======== Record set

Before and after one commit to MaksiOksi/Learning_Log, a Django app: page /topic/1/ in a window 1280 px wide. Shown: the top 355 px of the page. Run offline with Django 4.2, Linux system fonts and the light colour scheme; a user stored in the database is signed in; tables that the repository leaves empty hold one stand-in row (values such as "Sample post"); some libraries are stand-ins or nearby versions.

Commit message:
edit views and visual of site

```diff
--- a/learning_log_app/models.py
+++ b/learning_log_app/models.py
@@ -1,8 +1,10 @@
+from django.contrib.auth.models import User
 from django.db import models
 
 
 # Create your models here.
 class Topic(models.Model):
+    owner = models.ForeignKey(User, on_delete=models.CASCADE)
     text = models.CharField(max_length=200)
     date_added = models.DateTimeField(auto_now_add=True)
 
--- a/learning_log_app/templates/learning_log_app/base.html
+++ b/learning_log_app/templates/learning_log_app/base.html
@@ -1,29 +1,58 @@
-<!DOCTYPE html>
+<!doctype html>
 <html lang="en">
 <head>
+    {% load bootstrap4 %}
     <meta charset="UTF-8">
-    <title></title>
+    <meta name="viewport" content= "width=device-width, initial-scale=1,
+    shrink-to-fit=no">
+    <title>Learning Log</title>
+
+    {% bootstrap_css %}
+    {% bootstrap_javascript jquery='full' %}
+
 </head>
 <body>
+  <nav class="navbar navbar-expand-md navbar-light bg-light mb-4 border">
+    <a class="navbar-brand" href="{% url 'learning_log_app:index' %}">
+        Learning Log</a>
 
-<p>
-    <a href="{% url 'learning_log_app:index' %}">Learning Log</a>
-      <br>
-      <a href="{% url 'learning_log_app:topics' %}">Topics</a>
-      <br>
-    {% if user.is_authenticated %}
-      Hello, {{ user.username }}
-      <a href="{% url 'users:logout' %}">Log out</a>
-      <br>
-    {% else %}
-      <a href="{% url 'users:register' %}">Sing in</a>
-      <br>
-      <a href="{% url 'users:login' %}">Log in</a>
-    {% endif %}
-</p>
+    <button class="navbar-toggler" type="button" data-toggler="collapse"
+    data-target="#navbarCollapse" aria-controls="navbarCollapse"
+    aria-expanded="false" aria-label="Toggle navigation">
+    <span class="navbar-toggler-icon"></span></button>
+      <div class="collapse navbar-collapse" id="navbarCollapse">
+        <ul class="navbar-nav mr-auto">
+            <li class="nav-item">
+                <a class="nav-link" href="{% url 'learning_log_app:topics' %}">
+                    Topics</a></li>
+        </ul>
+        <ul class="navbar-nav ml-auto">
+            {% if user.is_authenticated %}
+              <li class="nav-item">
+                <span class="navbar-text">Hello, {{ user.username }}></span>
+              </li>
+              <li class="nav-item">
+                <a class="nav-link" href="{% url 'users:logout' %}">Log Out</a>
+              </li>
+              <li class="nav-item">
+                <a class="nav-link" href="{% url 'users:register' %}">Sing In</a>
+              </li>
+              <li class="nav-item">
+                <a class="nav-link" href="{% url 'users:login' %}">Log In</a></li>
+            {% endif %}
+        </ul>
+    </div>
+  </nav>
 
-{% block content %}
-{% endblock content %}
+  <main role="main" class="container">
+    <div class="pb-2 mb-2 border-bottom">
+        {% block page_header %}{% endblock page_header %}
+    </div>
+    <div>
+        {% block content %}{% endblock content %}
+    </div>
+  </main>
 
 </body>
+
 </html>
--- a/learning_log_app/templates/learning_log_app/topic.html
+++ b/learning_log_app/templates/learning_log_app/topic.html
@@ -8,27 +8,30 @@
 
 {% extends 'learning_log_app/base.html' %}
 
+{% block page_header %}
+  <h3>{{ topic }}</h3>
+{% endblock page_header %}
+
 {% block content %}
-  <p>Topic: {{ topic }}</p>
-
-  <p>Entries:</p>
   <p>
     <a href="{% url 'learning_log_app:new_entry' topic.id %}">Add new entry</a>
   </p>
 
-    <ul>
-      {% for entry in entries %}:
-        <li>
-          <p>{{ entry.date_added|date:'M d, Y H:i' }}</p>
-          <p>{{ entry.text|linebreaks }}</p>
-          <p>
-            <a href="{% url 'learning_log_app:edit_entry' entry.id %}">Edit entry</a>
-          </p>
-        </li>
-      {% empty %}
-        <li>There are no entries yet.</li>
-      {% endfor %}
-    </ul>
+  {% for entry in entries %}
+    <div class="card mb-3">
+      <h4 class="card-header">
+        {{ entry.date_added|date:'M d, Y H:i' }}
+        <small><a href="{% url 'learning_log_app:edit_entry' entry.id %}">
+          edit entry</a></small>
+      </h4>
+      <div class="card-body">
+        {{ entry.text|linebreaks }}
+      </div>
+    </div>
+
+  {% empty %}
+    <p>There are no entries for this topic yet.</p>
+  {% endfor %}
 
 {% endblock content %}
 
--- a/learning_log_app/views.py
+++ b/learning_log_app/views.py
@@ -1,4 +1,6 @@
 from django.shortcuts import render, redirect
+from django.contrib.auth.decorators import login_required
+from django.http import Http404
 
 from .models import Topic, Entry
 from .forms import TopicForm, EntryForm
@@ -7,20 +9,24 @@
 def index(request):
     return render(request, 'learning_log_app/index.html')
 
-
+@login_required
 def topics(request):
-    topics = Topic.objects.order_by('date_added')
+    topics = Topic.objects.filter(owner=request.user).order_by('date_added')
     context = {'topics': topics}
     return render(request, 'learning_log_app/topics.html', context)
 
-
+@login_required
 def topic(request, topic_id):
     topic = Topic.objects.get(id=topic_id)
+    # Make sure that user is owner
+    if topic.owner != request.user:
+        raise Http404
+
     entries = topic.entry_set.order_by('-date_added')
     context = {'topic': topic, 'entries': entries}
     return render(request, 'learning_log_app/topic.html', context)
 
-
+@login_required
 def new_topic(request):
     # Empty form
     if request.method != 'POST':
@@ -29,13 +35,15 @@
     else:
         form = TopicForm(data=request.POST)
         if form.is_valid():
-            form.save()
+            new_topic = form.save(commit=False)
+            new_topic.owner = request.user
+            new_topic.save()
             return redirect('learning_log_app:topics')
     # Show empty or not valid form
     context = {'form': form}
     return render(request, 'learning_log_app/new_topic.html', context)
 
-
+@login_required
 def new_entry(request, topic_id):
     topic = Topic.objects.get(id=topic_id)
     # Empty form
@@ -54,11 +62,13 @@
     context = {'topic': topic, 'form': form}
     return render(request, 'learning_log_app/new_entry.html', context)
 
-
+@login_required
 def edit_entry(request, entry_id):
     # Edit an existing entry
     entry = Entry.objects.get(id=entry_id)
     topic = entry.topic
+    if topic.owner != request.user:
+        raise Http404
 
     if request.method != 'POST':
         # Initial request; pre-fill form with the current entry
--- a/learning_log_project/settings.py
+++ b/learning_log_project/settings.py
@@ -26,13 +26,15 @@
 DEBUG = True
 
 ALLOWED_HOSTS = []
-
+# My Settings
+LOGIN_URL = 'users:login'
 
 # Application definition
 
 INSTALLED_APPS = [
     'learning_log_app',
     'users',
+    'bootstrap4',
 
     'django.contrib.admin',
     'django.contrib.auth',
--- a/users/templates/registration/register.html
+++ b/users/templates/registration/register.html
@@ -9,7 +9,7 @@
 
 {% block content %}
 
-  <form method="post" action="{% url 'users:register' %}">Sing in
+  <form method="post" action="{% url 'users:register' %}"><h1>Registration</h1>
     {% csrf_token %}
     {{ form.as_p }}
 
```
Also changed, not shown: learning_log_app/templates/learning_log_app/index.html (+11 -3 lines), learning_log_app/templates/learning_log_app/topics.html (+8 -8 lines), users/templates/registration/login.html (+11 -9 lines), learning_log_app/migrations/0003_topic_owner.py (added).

================

> Problem: Return, from the material above, each line holding the string "render".

> Task answer:
 from django.shortcuts import render, redirect
     return render(request, 'learning_log_app/index.html')
     return render(request, 'learning_log_app/topics.html', context)
     return render(request, 'learning_log_app/topic.html', context)
     return render(request, 'learning_log_app/new_topic.html', context)
     return render(request, 'learning_log_app/new_entry.html', context)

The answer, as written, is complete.